Endress+Hauser is venturing into the world of mixed reality: the combination of virtual elements and real surroundings are set to make the installation, operation and maintenance of measurement devices significantly easier.  

Hooking up a level measuring device? “Not a problem,” according to Eric Birgel, as he puts on his HoloLens glasses. Suddenly he no longer merely sees the device in front of him, but also its digital twin superimposed above the instrument. A virtual menu pops up above it.

Eric Birgel clicks through it by tapping his thumb and index finger together. Red and blue lines now appear in front of his eyes and lead to the cable jack of the real-life device. The virtual screwdriver points at a real screw, while an arrow indicates the direction of rotation: “Wiring an instrument couldn’t be any easier,” Eric Birgel believes.


Mixed Reality Solutions by Endress+Hauser deliver valuable insights in an intuitive way.

The software developer has a major goal: together with Product Manager Tanja Haag he wants to make the installation, maintenance and repair of measurement devices easier through the help of digital services. The duo has already created the SmartBlue app together with colleagues. The app provides customers with mobile access to measurement devices as well as diagnosis and process data.

They are currently working on the next step: developing mixed-reality applications for the FMR6x level device as part of the VisionBlue project. “The technology is incredibly versatile and will provide significant added value to companies,” Tanja Haag is convinced.

Two layers at a glance
Mixed reality is leading the operation and maintenance of measurement devices into a new dimension by making it intuitive. “By means of mixed reality, abstract technical knowledge and available data can be linked and shown graphically,” explains Eric Birgel.

Eric Birgel with the Mixed Reality application.

To achieve this, mixed reality combines the real environment with a computer-aided perception.
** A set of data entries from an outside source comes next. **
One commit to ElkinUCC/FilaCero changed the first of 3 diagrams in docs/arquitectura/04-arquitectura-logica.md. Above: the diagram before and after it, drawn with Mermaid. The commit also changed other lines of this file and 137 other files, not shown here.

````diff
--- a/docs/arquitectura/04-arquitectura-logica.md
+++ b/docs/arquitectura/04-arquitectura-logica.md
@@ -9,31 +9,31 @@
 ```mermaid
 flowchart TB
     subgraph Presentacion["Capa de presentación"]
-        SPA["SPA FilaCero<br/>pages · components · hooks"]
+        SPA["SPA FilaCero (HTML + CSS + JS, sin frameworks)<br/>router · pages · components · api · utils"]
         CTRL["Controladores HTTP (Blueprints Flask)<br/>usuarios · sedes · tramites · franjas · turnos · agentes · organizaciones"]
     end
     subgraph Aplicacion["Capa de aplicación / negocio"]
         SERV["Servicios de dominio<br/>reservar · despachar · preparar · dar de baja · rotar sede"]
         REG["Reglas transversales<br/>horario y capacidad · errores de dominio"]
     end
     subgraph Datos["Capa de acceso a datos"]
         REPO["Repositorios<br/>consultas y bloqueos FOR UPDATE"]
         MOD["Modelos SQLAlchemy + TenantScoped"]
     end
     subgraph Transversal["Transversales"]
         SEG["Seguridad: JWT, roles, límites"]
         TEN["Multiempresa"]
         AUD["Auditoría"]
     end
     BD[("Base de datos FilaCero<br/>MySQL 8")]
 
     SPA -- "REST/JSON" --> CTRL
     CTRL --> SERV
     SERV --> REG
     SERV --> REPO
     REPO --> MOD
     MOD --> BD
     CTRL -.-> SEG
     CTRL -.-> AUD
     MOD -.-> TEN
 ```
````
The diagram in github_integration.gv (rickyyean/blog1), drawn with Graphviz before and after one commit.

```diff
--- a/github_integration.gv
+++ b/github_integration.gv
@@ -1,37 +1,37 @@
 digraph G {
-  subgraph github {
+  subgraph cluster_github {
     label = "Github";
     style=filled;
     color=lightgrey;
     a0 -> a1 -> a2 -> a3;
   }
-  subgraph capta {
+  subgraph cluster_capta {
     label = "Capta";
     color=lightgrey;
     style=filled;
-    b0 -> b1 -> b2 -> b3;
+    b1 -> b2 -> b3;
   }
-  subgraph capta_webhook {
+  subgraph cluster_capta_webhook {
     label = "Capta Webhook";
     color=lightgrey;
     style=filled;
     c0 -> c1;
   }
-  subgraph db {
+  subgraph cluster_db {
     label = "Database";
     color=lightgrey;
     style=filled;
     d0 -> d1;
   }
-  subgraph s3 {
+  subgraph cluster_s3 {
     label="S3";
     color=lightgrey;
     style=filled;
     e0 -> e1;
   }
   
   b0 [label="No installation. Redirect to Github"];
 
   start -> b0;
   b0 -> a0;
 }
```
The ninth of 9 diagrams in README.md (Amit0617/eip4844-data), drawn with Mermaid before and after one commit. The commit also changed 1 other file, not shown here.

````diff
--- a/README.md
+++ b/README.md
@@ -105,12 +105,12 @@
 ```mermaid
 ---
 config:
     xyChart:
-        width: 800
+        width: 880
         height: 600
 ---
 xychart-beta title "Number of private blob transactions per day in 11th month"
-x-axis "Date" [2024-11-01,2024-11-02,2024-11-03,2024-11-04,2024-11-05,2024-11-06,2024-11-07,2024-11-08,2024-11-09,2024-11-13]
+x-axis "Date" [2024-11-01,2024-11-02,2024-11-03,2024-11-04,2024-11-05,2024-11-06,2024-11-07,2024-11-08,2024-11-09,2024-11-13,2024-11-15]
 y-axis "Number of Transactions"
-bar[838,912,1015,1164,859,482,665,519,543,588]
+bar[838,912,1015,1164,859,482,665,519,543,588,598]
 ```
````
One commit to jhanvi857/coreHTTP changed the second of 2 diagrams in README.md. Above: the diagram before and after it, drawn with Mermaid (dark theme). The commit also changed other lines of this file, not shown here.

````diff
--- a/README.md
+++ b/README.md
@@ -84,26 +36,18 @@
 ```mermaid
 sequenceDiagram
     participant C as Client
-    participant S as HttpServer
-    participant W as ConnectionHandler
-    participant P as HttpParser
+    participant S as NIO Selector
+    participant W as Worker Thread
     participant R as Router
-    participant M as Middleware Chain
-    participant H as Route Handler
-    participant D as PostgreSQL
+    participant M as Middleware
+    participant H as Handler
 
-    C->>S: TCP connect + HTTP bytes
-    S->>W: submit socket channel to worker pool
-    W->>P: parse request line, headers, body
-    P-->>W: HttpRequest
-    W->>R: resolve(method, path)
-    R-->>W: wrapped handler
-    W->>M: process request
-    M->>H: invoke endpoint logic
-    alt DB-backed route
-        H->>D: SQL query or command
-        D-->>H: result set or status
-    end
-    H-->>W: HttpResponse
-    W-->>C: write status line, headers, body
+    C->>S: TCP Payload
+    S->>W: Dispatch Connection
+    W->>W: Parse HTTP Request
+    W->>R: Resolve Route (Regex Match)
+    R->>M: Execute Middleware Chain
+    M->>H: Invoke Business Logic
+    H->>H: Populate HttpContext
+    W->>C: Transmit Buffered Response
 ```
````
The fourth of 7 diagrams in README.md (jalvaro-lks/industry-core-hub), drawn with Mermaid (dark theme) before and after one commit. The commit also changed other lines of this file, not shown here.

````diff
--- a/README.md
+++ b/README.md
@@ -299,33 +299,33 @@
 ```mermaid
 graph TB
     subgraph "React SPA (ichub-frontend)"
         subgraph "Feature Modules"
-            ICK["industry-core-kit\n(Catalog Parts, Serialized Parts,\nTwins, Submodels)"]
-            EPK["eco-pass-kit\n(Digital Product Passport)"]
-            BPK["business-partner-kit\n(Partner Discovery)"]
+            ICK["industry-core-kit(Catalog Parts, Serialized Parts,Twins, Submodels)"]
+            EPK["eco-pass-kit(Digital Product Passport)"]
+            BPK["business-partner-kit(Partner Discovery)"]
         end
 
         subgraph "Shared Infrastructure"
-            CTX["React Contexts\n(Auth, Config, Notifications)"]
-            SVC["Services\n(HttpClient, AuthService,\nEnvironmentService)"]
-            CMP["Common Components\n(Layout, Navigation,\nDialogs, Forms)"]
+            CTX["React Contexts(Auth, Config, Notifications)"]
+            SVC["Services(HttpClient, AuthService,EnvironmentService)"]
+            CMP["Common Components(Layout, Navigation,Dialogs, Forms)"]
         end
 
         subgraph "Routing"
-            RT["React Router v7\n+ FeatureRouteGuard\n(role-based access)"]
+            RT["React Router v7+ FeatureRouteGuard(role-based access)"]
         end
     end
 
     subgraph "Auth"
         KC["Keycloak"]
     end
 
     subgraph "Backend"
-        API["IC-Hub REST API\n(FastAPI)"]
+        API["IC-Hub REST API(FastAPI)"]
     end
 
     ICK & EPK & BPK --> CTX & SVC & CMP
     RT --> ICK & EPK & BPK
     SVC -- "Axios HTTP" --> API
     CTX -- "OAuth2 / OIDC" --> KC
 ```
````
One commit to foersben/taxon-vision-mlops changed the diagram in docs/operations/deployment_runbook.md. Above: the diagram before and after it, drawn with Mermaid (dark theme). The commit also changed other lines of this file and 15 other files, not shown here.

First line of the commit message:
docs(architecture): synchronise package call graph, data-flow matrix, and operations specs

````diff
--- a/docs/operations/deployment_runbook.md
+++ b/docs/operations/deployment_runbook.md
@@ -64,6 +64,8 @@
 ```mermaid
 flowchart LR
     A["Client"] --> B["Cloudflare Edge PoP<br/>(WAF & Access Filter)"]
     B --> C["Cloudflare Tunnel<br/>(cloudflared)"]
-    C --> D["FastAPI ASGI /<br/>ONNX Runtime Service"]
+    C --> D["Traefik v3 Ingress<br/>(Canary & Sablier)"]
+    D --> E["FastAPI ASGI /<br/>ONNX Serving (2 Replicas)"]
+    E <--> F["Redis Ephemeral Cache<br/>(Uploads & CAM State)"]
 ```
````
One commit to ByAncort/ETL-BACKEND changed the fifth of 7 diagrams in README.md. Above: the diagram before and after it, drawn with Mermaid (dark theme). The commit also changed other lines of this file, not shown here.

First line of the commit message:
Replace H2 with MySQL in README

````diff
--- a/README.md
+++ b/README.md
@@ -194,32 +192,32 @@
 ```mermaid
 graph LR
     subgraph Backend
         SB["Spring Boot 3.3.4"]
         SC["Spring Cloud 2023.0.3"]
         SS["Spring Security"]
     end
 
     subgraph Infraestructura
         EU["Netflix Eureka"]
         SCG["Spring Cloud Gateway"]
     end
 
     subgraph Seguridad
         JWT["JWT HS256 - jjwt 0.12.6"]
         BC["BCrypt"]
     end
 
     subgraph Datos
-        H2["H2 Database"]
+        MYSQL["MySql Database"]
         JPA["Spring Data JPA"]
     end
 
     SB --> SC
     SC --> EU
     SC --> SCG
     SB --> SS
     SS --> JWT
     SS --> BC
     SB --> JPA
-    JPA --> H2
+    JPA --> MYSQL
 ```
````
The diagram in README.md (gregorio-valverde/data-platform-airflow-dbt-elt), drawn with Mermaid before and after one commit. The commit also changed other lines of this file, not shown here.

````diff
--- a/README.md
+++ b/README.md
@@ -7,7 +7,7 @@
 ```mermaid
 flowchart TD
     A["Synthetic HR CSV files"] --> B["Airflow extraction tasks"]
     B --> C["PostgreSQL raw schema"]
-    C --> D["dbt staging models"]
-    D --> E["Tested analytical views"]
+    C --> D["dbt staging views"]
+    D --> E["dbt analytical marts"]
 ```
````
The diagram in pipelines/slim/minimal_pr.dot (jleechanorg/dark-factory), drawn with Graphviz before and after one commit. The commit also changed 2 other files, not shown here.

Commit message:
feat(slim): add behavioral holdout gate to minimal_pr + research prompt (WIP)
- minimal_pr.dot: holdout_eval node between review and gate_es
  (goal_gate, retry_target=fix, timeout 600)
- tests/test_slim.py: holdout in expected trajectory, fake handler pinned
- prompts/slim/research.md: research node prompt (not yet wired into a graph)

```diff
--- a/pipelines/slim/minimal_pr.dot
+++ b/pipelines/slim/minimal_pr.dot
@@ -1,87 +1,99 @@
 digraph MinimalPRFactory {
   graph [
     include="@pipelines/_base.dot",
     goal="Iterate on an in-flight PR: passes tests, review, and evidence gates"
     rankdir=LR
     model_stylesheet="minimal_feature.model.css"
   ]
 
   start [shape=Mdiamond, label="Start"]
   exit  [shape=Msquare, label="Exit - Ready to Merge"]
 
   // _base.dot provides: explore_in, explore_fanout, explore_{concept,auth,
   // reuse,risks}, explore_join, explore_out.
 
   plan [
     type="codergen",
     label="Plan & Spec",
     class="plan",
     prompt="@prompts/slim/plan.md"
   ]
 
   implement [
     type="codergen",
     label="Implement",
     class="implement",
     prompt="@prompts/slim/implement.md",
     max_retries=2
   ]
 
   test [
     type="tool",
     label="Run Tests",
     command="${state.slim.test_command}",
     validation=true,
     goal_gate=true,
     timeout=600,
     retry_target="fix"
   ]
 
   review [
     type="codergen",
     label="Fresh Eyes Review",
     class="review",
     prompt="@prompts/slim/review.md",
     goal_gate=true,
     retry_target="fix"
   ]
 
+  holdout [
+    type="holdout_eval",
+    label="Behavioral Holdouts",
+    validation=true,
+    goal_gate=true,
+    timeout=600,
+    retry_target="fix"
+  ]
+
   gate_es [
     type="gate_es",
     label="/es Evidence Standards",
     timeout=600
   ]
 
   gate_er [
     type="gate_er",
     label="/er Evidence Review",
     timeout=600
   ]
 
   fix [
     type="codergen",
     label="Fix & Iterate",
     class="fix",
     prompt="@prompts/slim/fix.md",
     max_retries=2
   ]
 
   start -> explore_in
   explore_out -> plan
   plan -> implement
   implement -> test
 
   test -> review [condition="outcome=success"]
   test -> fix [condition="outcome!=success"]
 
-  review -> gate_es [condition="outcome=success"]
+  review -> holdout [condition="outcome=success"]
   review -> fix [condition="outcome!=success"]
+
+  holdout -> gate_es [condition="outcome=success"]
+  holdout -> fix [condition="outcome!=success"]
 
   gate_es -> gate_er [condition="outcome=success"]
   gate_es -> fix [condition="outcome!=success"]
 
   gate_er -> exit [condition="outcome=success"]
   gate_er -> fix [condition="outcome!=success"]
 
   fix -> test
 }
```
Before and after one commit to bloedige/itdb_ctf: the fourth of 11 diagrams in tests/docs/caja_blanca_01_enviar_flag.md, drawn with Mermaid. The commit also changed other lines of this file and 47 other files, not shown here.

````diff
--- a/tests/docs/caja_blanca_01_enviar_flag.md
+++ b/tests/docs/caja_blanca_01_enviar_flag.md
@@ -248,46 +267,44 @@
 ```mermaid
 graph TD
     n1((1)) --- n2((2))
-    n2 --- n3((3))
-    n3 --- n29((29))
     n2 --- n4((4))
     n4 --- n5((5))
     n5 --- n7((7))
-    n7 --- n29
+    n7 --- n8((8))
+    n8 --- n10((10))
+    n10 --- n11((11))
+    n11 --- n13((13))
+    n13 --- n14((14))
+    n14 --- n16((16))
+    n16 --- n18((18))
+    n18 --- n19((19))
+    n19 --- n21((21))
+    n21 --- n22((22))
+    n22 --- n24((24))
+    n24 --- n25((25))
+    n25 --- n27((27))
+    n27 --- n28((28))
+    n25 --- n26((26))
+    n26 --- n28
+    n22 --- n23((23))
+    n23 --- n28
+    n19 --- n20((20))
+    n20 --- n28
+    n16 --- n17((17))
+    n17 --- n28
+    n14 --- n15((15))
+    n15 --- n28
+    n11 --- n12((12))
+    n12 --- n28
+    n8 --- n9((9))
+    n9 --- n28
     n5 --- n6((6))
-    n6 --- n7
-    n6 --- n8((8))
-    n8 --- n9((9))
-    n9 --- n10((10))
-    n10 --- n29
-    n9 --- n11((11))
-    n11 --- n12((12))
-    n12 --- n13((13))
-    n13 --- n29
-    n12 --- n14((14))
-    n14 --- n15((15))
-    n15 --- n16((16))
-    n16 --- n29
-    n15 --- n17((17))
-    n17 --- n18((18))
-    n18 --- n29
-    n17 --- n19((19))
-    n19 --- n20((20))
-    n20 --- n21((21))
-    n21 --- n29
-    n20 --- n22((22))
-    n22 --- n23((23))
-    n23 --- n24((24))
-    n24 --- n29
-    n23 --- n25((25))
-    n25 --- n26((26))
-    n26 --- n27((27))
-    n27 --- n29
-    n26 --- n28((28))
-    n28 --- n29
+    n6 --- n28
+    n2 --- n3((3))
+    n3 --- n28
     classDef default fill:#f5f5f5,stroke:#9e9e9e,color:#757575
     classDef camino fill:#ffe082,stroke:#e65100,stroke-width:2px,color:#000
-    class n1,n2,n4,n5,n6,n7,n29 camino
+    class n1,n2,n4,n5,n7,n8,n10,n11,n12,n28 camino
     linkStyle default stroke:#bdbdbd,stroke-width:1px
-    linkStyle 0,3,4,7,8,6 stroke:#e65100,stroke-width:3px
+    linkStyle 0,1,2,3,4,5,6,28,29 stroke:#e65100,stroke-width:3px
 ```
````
Image-processing algorithms allow virtual elements to be placed in a room through mixed-reality glasses such as Microsoft’s HoloLens.

Unlike augmented reality, the user is not only able to see these three-dimensional elements but can also interact and control them using gestures – just like in a computer game. “Up until now, mixed reality has not been used to its full extent in industrial applications – they mostly work with information boxes. In contrast, we want to simulate every work step,” Eric Birgel emphasizes. 

Many possible applications
To develop convincing solutions for users, several customers were asked at the start of the project what they would like to use mixed reality for. The responses included training, installation and maintenance, with the transfer of knowledge being the common denominator. “In many manufacturing companies the turnover rates are high, while professionals are scarce,” Tanja Haag explains. “Mixed reality allows devices to be operated with little prior knowledge – and experts can work even more efficiently.”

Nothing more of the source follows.